== Extracted entries ==
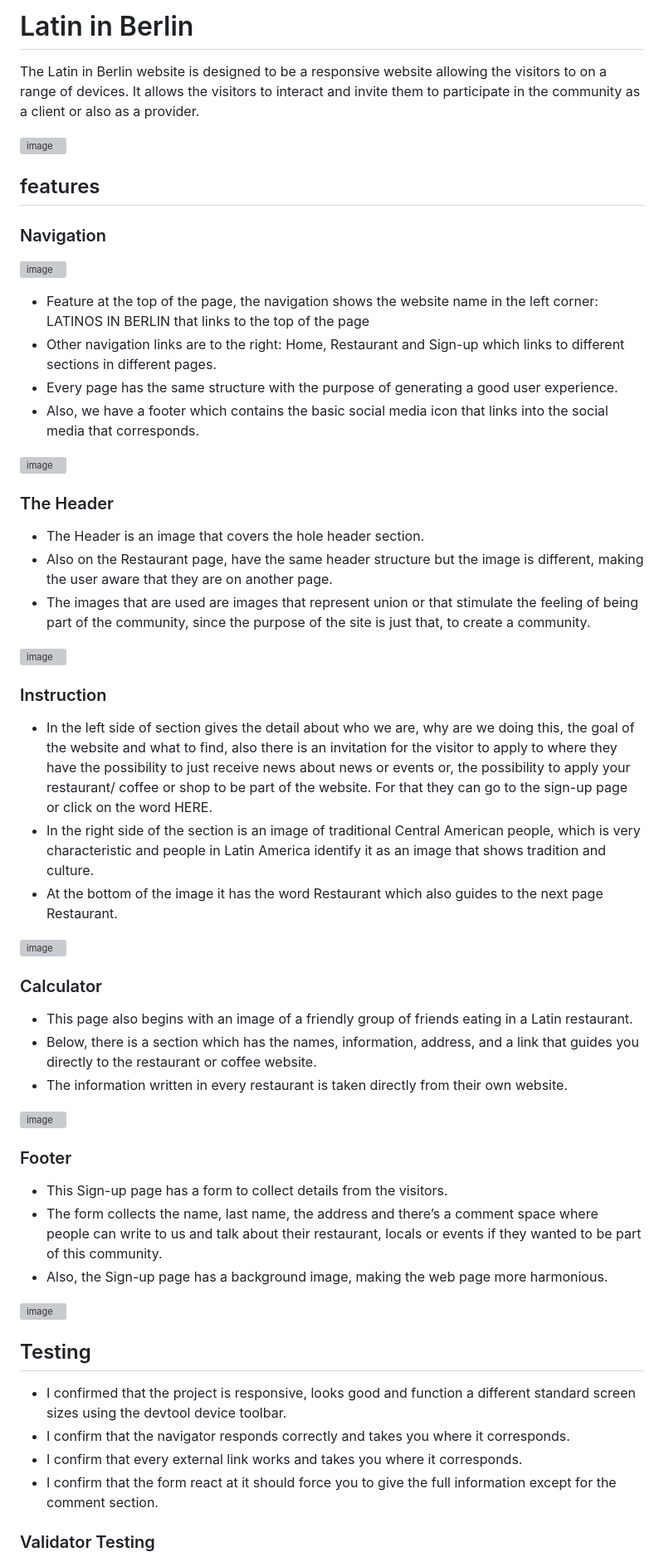
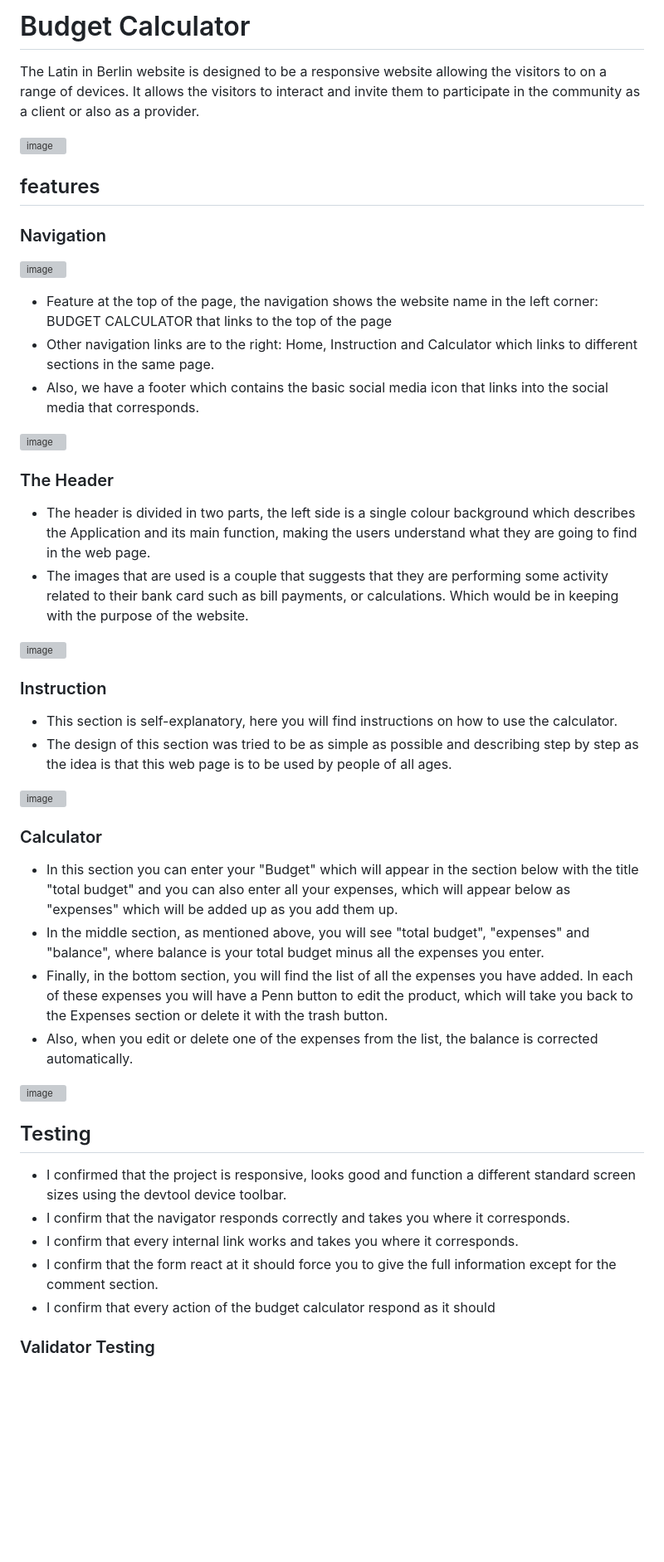
Before and after one commit to iweinacker/budgetapp, a Markdown page: README.md, the part around one of its changes. Shown at 83% size. Rendered like a GitHub page; blank space fills up the shorter version; grey boxes are pictures that could not be loaded.

```diff
--- a/README.md
+++ b/README.md
@@ -1,4 +1,4 @@
-# Latin in Berlin
+# Budget Calculator
 
 The Latin in Berlin website is designed to be a responsive website allowing the visitors to on a range of devices. It allows the visitors to interact and invite them to participate in the community as a client or also as a provider.
 
@@ -11,9 +12,8 @@ The Latin in Berlin website is designed to be a responsive website allowing the
 ![image](https://github.com/iweinacker/budgetapp/assets/130374663/d7c2f7db-12e5-47db-9156-3091d12f3fb0)
 
 
-- Feature at the top of the page, the navigation shows the website name in the left corner: LATINOS IN BERLIN that links to the top of the page
-- Other navigation links are to the right: Home, Restaurant and Sign-up which links to different sections in different pages.
-- Every page has the same structure with the purpose of generating a good user experience.
+- Feature at the top of the page, the navigation shows the website name in the left corner: BUDGET CALCULATOR that links to the top of the page
+- Other navigation links are to the right: Home, Instruction and Calculator which links to different sections in the same page.
 - Also, we have a footer which contains the basic social media icon that links into the social media that corresponds.
 
 ![image](https://github.com/iweinacker/latinb/assets/130374663/2a193d58-c3db-494b-8354-25e356a424f2)
@@ -21,9 +21,8 @@ The Latin in Berlin website is designed to be a responsive website allowing the
 
 ### The Header
 
-- The Header is an image that covers the hole header section.
-- Also on the Restaurant page, have the same header structure but the image is different, making the user aware that they are on another page.
-- The images that are used are images that represent union or that stimulate the feeling of being part of the community, since the purpose of the site is just that, to create a community.
+- The header is divided in two parts, the left side is a single colour background which describes the Application and its main function, making the users understand what they are going to find in the web page.
+- The images that are used is a couple that suggests that they are performing some activity related to their bank card such as bill payments, or calculations. Which would be in keeping with the purpose of the website.
 
 ![image](https://github.com/iweinacker/budgetapp/assets/130374663/1ec1b39f-2ed6-439f-bbee-c3f416aaf5df)
 
@@ -31,36 +30,31 @@ The Latin in Berlin website is designed to be a responsive website allowing the
 
 ### Instruction
 
-- In the left side of section gives the detail about who we are, why are we doing this, the goal of the website and what to find, also there is an invitation for the visitor to apply to where they have the possibility to just receive news about news or events or, the possibility to apply your restaurant/ coffee or shop to be part of the website. For that they can go to the sign-up page or click on the word HERE.
-- In the right side of the section is an image of traditional Central American people, which is very characteristic and people in Latin America identify it as an image that shows tradition and culture.
-- At the bottom of the image it has the word Restaurant which also guides to the next page Restaurant.
+- This section is self-explanatory, here you will find instructions on how to use the calculator.
+- The design of this section was tried to be as simple as possible and describing step by step as the idea is that this web page is to be used by people of all ages.
 
 ![image](https://github.com/iweinacker/budgetapp/assets/130374663/f94423e7-13fb-49f1-a3c6-6054e16ce4eb)
 
 
 ### Calculator
 
- - This page also begins with an image of a friendly group of friends eating in a Latin restaurant.
- - Below, there is a section which has the names, information, address, and a link that guides you directly to the restaurant or coffee website.
- - The information written in every restaurant is taken directly from their own website.
+- In this section you can enter your "Budget" which will appear in the section below with the title "total budget" and you can also enter all your expenses, which will appear below as "expenses" which will be added up as you add them up.
+- In the middle section, as mentioned above, you will see "total budget", "expenses" and "balance", where balance is your total budget minus all the expenses you enter.
+- Finally, in the bottom section, you will find the list of all the expenses you have added.  In each of these expenses you will have a Penn button to edit the product, which will take you back to the Expenses section or delete it with the trash button.
+- Also, when you edit or delete one of the expenses from the list, the balance is corrected automatically.
+
 
 ![image](https://github.com/iweinacker/budgetapp/assets/130374663/dae947a2-e676-42b1-b452-34b5404d0ee3)
 
-
-### Footer
-- This Sign-up page has a form to collect details from the visitors.
-- The form collects the name, last name, the address and there’s a comment space where people can write to us and talk about their restaurant, locals or events if they wanted to be part of this community.
-- Also, the Sign-up page has a background image, making the web page more harmonious.
-
-![image](https://github.com/iweinacker/budgetapp/assets/130374663/67237f9a-6dc5-45ac-8ab5-d48fecdf7225)
 
 
 ## Testing
 
 - I confirmed that the project is responsive, looks good and function a different standard screen sizes using the devtool device toolbar.
 - I confirm that the navigator responds correctly and takes you where it corresponds.
-- I confirm that every external link works and takes you where it corresponds.
+- I confirm that every internal link works and takes you where it corresponds.
 - I confirm that the form react at it should force you to give the full information except for the comment section.
+- I confirm that every action of the budget calculator respond as it should
 
 ### Validator Testing
 
```
Also changed, not shown: other parts of README.md (+4 -3 lines).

== Work request ==
If a line in the records above holds the string "just", copy it.

== Your solution ==
-- The images that are used are images that represent union or that stimulate the feeling of being part of the community, since the purpose of the site is just that, to create a community.
-- In the left side of section gives the detail about who we are, why are we doing this, the goal of the website and what to find, also there is an invitation for the visitor to apply to where they have the possibility to just receive news about news or events or, the possibility to apply your restaurant/ coffee or shop to be part of the website. For that they can go to the sign-up page or click on the word HERE.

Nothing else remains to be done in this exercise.